What needs to be done → Find the lines of the data below that include "join". Report their number only.

(Records from a data source)
◆ ◆ ◆ ◆ ◆
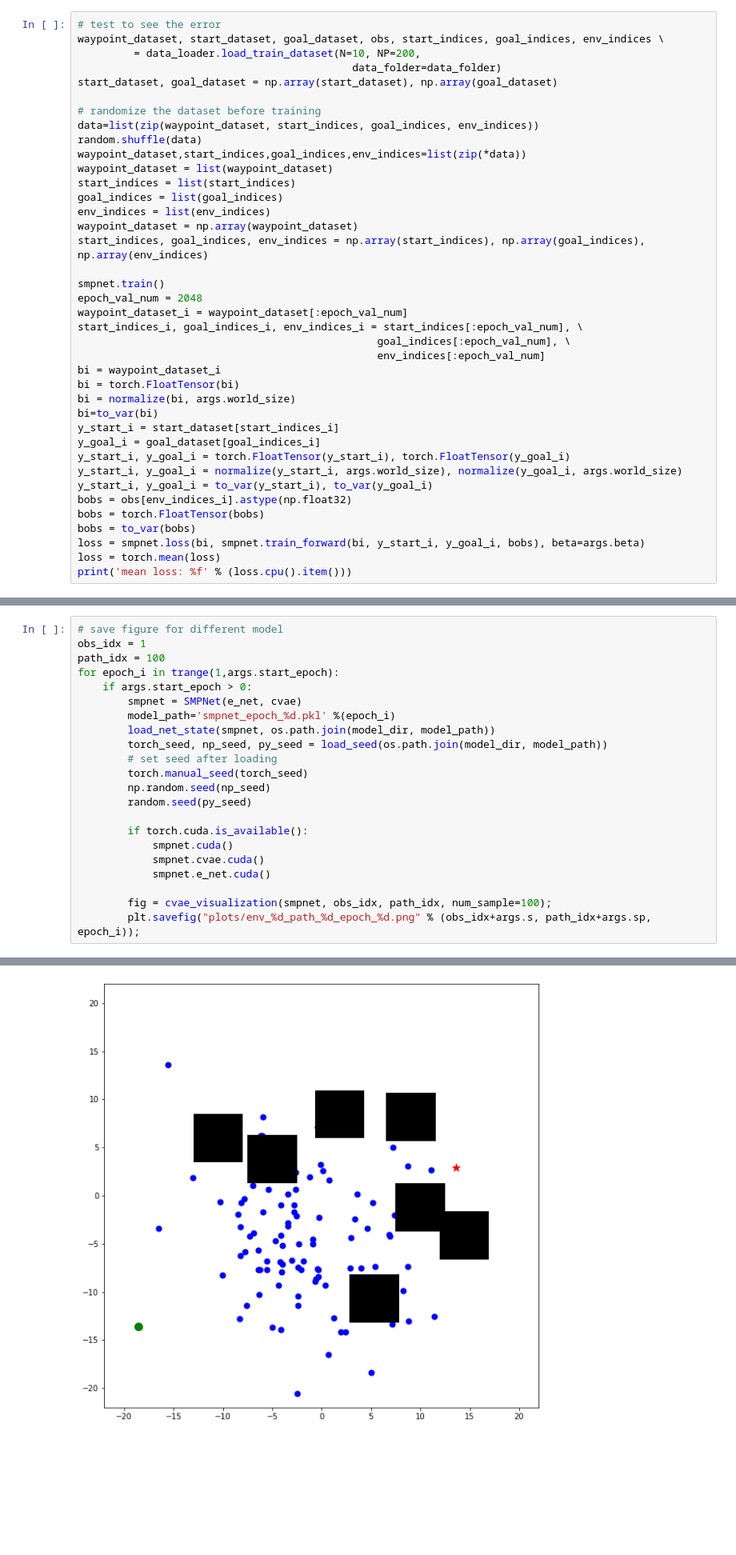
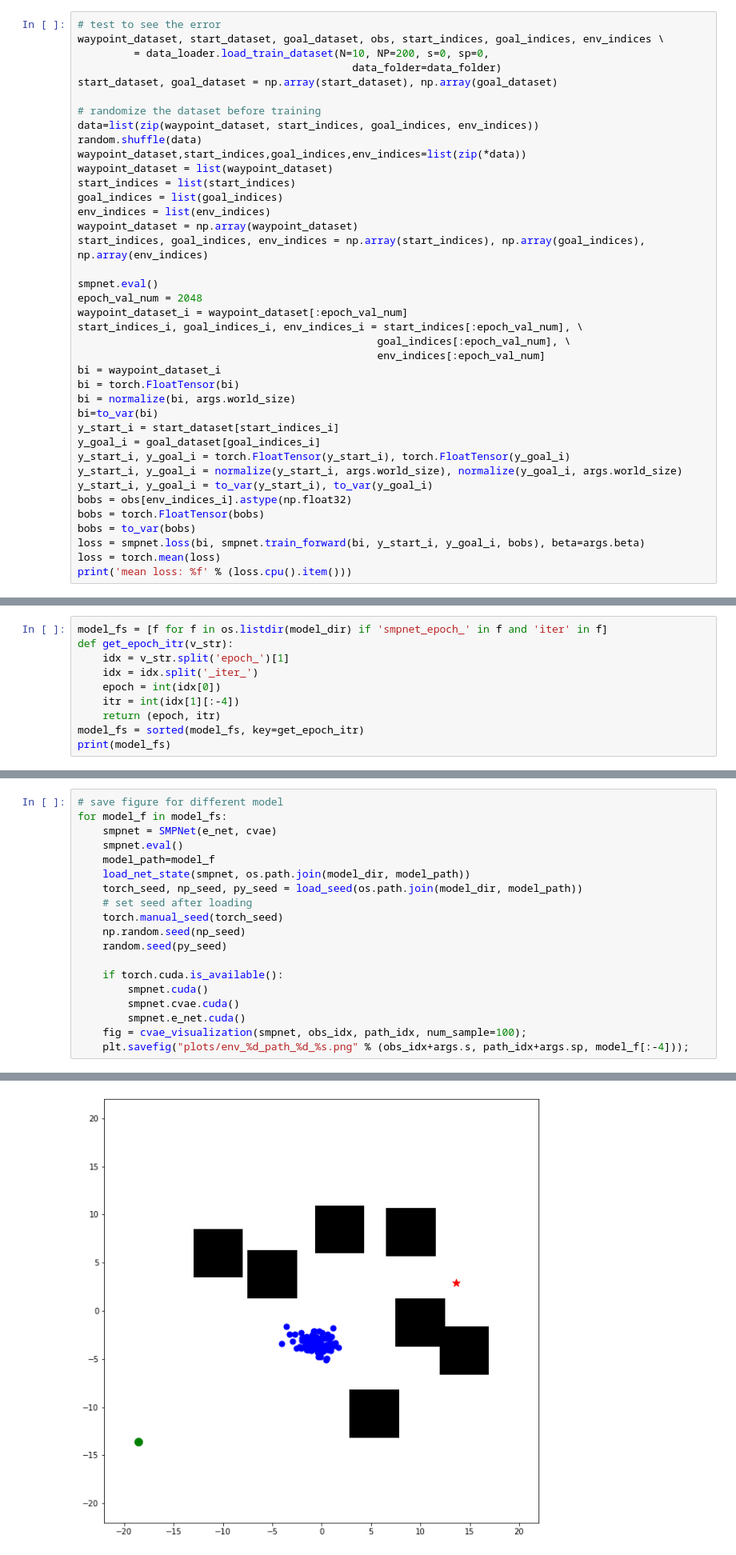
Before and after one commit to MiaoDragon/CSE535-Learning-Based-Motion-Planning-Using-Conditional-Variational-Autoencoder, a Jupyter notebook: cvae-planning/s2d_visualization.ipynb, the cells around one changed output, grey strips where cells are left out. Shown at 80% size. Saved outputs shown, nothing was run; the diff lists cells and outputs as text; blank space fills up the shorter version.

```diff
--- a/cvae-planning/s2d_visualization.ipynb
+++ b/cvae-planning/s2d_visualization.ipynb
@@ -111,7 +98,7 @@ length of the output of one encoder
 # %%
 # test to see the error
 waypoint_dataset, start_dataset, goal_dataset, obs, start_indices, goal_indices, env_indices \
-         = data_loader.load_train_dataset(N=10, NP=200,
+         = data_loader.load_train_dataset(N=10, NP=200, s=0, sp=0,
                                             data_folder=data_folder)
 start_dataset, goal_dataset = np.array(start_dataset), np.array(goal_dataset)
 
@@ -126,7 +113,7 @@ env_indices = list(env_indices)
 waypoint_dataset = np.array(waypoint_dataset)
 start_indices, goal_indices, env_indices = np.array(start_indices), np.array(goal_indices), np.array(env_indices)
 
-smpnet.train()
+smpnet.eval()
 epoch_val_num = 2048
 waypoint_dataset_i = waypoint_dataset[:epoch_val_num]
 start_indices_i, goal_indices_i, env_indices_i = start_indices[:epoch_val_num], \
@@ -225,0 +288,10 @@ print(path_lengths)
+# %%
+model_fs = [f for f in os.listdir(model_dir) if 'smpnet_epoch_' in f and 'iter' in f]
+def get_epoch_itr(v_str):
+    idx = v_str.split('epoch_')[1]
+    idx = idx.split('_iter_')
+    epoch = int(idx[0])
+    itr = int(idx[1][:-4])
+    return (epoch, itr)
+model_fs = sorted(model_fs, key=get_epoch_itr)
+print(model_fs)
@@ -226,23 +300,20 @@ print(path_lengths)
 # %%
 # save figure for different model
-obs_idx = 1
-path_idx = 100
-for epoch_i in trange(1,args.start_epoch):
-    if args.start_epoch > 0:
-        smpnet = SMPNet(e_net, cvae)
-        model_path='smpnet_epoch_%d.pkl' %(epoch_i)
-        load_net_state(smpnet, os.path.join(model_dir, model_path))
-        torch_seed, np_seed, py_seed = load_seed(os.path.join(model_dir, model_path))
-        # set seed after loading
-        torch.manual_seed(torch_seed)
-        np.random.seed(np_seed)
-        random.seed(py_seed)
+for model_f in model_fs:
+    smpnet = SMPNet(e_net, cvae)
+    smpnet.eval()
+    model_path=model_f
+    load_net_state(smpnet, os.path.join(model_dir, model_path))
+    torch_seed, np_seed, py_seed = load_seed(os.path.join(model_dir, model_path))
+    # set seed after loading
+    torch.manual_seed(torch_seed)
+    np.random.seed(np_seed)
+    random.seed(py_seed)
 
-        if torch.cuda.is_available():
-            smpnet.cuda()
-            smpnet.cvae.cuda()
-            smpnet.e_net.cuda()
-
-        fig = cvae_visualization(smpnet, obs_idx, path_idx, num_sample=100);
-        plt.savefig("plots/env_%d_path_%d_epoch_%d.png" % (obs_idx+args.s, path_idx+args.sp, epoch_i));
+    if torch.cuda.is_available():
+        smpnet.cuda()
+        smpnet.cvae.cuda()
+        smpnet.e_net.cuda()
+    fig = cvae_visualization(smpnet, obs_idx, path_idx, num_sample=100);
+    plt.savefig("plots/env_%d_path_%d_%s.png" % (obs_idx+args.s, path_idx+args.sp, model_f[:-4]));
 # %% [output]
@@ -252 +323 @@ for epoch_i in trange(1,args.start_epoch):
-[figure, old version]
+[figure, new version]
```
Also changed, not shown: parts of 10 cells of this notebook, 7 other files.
◆ ◆ ◆ ◆ ◆
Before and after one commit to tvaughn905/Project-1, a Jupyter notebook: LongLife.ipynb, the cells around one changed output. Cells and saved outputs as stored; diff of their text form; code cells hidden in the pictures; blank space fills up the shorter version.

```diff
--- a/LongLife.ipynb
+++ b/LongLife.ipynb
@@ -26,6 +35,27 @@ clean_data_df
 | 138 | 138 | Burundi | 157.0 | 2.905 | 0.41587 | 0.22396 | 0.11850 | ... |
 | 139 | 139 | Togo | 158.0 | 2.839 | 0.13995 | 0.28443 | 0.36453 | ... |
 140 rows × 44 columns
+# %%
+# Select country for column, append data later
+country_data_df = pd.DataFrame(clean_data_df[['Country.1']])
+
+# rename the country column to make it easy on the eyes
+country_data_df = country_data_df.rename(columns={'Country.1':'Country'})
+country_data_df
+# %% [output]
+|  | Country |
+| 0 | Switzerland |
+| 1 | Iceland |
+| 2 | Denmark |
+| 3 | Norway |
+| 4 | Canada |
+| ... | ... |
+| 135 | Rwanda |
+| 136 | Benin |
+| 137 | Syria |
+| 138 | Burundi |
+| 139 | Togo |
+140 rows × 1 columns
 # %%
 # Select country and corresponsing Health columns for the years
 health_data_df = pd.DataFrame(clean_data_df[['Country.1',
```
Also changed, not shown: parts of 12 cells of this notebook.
◆ ◆ ◆ ◆ ◆
Task answer → 4